- _Change detection data_:
....

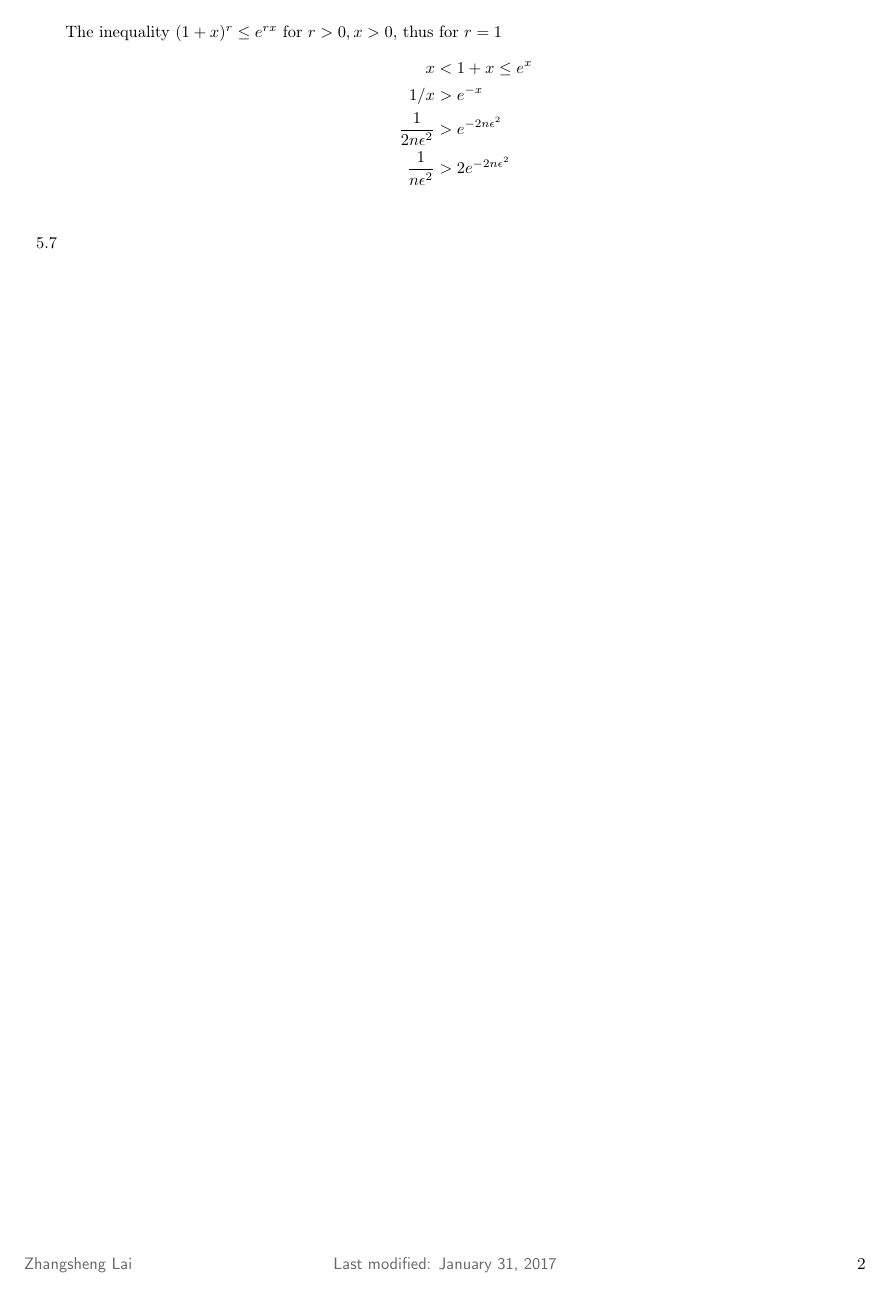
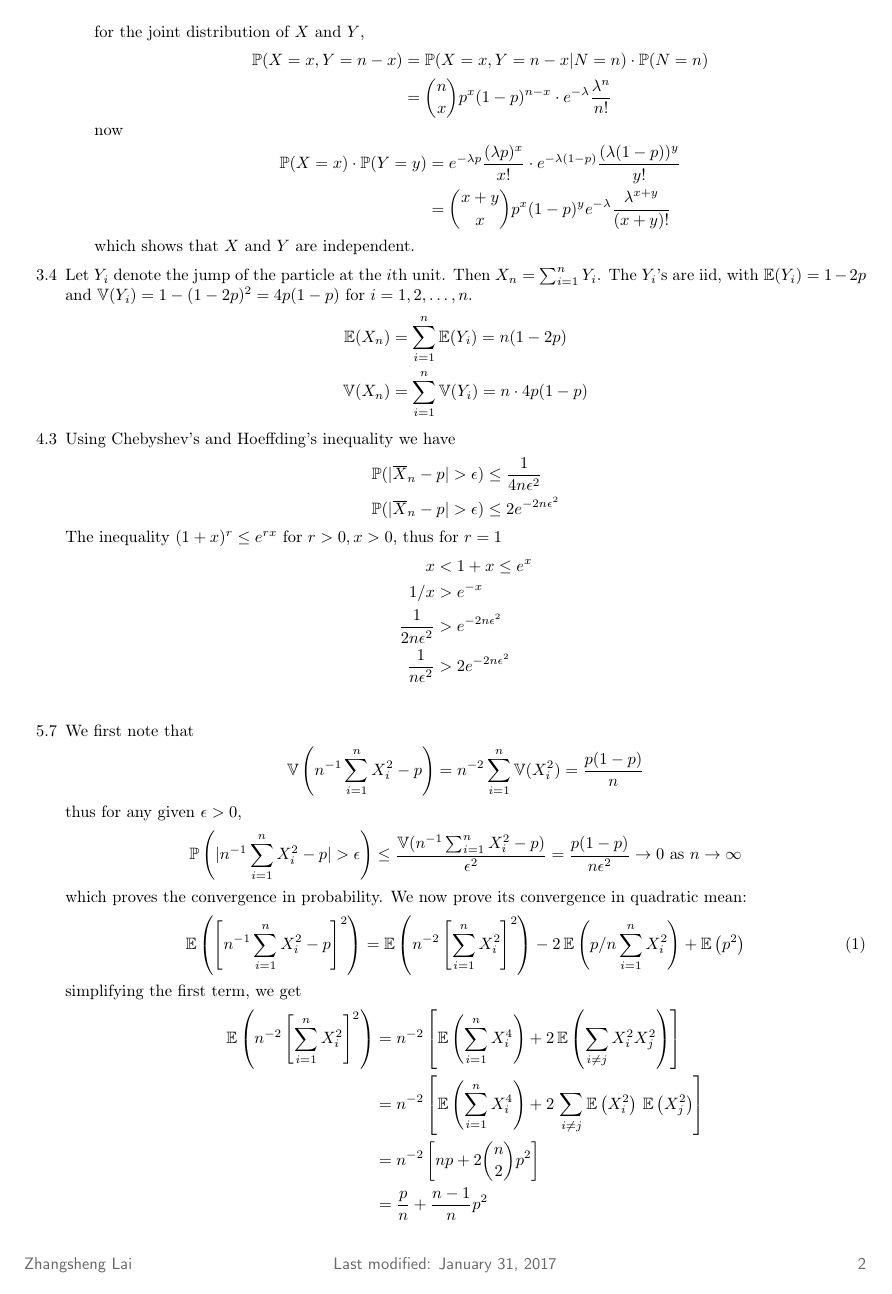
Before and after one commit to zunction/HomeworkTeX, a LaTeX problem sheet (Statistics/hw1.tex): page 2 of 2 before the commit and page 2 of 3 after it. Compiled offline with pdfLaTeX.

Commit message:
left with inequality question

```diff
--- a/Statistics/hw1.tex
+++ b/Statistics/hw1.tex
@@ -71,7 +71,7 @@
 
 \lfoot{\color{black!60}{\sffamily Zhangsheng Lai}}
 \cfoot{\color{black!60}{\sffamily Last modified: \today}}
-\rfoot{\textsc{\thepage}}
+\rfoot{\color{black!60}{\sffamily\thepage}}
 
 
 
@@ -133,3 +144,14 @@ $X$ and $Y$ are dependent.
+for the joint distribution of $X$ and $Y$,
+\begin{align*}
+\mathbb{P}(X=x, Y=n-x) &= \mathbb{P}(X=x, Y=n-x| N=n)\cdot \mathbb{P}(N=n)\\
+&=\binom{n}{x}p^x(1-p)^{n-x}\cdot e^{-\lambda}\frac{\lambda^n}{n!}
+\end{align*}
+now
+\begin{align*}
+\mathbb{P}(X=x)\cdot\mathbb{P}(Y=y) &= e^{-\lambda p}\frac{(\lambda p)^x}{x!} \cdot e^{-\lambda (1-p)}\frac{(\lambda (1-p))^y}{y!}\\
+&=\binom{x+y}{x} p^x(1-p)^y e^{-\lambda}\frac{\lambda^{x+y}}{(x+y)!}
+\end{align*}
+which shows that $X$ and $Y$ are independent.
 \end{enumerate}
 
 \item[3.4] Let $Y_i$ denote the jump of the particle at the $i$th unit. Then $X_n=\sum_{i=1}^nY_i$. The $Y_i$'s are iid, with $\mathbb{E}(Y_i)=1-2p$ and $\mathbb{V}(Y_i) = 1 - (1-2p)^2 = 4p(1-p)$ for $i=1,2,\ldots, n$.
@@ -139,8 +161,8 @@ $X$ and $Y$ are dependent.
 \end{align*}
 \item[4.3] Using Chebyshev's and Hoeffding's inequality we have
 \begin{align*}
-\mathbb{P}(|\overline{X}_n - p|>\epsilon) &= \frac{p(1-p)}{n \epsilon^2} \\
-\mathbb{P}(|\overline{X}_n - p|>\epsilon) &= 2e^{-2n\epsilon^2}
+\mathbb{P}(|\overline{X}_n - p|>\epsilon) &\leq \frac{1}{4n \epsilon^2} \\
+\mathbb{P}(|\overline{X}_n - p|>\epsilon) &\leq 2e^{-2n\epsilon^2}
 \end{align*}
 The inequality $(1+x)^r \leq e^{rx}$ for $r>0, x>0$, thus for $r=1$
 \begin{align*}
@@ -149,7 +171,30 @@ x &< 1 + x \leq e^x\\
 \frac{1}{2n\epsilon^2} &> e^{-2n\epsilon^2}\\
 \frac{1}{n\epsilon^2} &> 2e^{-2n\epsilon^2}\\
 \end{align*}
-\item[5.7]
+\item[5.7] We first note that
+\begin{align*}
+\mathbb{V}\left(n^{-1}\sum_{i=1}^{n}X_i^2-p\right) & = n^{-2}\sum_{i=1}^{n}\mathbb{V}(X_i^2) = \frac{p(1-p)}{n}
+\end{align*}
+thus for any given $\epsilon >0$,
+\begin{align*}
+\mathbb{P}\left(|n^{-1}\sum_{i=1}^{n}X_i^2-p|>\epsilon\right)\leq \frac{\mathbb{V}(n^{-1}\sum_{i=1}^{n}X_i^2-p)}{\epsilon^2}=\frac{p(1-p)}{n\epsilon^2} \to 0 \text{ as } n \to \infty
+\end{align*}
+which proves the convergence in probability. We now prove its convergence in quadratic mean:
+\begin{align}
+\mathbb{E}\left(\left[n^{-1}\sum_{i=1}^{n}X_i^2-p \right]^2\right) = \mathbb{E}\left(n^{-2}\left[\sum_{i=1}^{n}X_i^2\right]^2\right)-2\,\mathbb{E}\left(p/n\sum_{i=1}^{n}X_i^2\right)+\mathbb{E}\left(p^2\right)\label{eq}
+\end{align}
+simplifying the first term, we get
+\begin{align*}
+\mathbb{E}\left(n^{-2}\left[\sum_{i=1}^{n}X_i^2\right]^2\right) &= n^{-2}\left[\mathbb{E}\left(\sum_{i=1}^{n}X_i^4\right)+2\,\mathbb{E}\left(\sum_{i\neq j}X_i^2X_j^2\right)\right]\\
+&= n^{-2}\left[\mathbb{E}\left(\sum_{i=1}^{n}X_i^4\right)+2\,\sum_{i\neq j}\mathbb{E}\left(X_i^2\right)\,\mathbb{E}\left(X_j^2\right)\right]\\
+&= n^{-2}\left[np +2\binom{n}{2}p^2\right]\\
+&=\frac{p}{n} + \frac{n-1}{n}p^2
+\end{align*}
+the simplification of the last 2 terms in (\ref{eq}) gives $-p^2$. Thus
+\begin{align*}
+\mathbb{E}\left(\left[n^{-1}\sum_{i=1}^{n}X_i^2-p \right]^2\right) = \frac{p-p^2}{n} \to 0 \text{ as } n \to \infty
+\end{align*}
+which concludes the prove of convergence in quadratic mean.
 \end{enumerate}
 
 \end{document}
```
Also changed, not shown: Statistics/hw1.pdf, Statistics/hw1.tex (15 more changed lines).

....

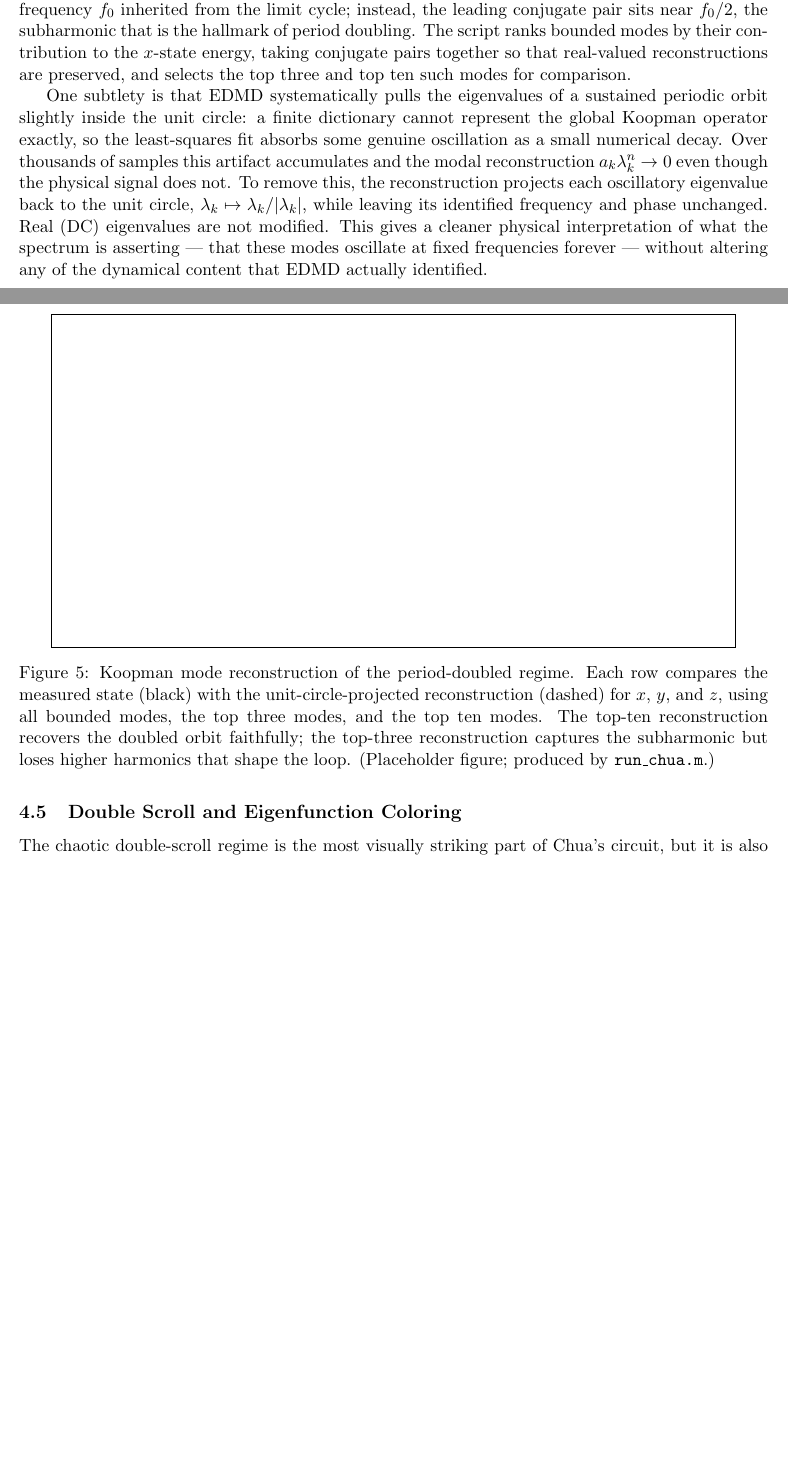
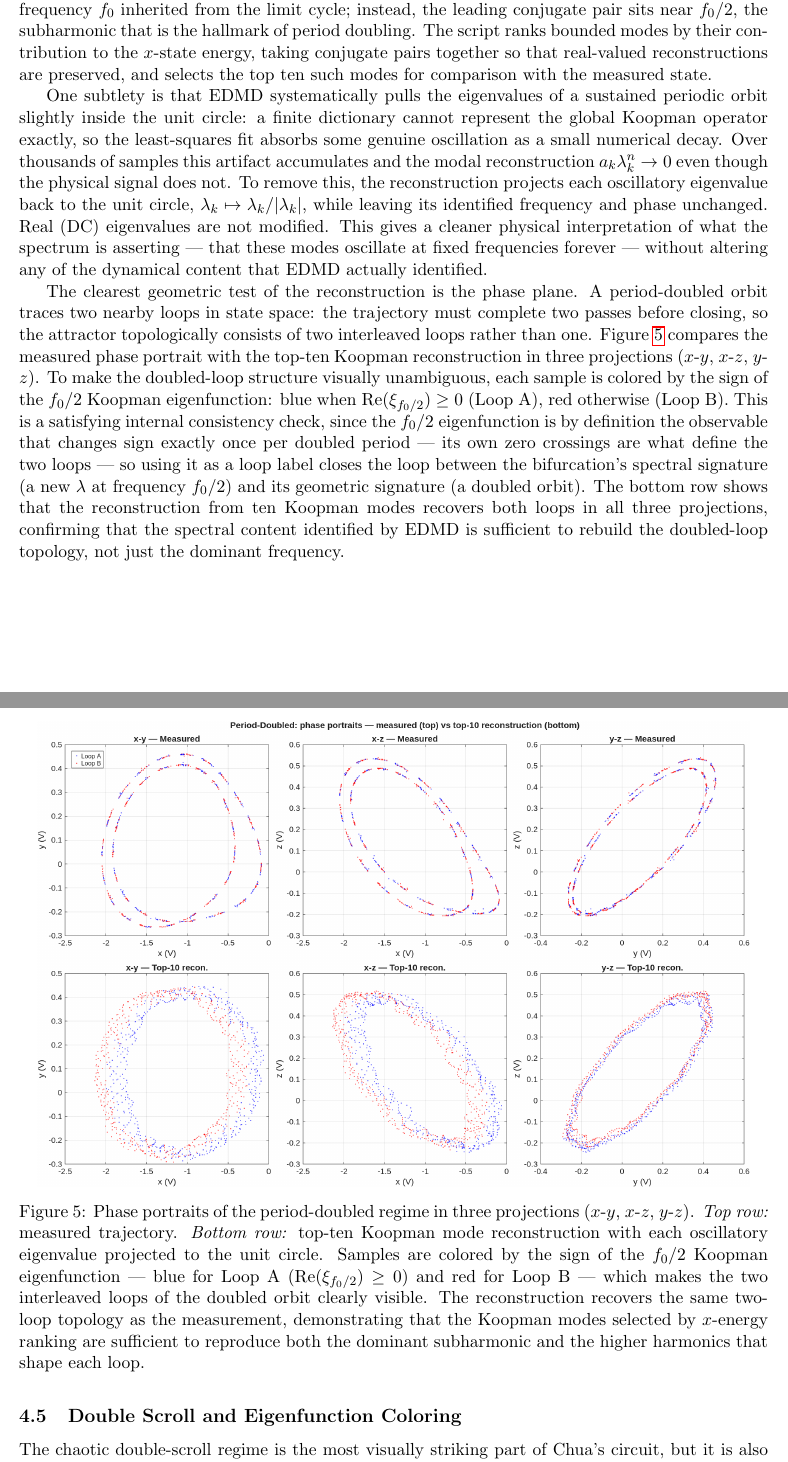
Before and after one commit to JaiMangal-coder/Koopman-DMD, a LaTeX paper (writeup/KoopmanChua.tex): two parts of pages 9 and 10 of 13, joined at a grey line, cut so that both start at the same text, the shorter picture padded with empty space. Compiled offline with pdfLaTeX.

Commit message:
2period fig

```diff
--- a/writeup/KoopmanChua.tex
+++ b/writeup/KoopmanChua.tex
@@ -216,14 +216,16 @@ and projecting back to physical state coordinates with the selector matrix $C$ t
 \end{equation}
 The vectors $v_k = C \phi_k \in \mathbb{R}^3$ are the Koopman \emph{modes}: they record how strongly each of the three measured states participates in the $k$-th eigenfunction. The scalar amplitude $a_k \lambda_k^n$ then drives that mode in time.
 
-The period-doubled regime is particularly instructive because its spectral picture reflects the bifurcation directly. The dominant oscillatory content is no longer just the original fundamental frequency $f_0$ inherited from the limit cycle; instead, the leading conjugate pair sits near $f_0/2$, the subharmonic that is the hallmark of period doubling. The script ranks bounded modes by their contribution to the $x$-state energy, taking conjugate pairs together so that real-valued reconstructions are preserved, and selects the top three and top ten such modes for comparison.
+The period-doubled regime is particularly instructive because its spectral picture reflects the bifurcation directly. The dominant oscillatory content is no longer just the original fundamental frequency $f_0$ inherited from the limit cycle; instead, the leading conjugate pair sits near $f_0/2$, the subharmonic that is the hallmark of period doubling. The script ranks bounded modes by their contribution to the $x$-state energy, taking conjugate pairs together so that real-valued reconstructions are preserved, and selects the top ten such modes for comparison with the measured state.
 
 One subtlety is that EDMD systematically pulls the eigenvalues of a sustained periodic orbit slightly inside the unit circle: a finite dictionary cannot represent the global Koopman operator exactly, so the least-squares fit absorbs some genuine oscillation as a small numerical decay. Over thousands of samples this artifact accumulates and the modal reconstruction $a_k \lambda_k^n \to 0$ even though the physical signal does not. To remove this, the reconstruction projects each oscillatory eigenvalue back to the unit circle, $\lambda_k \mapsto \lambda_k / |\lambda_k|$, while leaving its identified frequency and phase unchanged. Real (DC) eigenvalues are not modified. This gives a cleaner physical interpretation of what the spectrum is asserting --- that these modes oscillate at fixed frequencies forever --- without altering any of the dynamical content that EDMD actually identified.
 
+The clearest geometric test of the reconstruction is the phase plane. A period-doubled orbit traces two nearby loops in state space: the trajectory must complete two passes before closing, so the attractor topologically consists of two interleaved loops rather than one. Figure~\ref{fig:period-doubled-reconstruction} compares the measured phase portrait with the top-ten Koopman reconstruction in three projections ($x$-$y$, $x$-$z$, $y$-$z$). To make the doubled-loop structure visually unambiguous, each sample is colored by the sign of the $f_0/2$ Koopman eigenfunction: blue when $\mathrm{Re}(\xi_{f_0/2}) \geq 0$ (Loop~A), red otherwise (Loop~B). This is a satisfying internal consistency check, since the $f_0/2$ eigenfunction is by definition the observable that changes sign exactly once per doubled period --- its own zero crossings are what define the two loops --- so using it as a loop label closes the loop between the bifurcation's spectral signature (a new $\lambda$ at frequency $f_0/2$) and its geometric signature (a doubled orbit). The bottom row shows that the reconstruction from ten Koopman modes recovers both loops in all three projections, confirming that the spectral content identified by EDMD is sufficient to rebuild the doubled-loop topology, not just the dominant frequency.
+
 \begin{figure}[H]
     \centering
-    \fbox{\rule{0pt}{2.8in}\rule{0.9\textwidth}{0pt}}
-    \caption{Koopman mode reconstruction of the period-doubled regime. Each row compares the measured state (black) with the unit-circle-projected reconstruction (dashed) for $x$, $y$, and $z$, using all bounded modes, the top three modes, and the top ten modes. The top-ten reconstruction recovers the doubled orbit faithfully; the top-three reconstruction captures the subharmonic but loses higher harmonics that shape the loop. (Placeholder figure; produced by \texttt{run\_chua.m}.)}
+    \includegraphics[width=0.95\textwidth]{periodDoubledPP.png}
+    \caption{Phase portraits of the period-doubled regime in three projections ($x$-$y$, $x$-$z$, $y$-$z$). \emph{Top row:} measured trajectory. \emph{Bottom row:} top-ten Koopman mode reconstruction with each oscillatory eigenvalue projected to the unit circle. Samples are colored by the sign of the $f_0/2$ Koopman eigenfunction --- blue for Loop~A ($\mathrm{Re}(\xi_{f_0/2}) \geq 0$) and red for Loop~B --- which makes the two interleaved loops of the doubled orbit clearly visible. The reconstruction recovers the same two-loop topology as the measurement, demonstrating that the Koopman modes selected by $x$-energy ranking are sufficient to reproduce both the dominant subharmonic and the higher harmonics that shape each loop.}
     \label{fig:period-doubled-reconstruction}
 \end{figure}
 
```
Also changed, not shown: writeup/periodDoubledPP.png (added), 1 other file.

....

- _Task brief_:
Which lines above carry the string "inequality"? Copy those lines.

- _Answer to this problem_:
left with inequality question
 \item[4.3] Using Chebyshev's and Hoeffding's inequality we have
 The inequality $(1+x)^r \leq e^{rx}$ for $r>0, x>0$, thus for $r=1$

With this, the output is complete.